=== Begin Enclosure ===

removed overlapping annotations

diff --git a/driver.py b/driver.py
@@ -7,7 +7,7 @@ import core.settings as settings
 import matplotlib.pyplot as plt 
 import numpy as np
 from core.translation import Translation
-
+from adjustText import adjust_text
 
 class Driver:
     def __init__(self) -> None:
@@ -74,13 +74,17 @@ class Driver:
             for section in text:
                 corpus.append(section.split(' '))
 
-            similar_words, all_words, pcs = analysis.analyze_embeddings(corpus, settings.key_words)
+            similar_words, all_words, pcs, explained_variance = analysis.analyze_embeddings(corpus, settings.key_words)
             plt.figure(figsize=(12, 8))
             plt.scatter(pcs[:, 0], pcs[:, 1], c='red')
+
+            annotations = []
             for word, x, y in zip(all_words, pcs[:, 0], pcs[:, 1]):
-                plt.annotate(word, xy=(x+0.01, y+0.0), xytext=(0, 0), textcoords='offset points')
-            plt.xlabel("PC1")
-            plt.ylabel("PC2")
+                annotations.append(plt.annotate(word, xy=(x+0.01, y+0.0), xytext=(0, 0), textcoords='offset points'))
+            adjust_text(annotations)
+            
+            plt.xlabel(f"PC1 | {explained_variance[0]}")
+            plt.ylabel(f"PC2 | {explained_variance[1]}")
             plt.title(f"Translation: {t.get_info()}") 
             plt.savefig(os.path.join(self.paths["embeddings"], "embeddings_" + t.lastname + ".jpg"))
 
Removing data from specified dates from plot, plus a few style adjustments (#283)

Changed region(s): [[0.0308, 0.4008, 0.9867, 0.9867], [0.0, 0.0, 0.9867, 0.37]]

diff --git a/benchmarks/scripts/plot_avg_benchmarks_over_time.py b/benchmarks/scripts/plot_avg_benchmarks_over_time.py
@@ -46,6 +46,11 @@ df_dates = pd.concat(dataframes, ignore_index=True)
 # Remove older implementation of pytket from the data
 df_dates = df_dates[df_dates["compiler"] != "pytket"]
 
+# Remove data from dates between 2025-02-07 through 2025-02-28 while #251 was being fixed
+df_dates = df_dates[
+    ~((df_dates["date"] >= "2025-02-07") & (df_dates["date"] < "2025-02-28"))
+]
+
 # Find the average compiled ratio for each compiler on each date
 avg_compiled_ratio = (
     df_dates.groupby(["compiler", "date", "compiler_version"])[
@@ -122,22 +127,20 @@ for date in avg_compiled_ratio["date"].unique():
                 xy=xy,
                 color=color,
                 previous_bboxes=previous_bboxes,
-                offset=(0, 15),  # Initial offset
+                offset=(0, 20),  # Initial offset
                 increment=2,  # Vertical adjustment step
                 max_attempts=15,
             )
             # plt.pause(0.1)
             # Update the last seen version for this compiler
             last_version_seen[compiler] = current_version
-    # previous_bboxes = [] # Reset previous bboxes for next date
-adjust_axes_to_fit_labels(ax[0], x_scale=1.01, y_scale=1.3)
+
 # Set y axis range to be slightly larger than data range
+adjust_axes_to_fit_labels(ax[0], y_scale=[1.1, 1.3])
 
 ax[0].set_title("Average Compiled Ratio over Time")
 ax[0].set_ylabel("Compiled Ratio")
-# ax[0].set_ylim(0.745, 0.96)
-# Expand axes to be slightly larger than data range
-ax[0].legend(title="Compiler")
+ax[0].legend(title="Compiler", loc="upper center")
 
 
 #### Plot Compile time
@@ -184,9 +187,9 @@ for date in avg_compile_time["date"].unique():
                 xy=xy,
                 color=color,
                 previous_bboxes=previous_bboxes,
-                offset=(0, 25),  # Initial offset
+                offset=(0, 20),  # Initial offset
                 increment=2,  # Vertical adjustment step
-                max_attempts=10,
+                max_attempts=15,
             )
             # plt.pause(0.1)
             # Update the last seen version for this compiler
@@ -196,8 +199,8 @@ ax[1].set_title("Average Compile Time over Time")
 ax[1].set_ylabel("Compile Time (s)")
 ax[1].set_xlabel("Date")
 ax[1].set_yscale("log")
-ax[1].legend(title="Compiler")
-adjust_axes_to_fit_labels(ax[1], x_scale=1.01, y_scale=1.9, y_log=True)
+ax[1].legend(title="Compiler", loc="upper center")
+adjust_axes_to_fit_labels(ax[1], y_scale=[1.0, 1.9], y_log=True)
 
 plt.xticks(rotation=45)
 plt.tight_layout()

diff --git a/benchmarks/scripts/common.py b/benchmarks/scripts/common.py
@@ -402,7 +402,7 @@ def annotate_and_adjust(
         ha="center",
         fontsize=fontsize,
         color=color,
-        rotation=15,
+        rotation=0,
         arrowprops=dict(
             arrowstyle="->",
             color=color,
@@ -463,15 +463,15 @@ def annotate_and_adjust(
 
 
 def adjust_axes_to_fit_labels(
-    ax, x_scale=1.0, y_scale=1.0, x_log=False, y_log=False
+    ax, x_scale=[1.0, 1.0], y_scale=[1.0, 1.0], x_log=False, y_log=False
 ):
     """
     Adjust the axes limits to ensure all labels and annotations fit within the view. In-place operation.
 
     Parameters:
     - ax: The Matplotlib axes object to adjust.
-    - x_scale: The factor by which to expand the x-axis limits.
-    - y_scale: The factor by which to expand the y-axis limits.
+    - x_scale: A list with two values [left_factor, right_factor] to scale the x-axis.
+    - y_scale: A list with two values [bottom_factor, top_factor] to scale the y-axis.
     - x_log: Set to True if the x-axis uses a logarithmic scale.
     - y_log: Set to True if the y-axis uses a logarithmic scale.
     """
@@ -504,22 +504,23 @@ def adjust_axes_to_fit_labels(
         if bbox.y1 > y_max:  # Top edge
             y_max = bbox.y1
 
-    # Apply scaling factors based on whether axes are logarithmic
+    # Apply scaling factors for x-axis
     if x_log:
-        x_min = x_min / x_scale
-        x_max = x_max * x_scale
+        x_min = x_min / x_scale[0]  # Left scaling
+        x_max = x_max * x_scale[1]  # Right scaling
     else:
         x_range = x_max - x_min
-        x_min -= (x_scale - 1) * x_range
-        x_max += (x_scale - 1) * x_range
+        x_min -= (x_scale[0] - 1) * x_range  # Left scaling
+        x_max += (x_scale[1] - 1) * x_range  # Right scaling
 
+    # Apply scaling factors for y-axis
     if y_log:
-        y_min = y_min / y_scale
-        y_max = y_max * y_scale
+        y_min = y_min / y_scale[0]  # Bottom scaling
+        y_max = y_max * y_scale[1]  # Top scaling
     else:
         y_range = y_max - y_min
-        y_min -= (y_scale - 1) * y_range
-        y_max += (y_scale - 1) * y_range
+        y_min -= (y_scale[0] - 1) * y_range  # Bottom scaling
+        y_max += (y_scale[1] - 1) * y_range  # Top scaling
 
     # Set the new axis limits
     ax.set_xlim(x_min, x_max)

=== End Enclosure ===

Sift through the material above and copy the lines that contain the word "import".

@@ -7,7 +7,7 @@ import core.settings as settings
 import matplotlib.pyplot as plt 
 import numpy as np
 from core.translation import Translation
+from adjustText import adjust_text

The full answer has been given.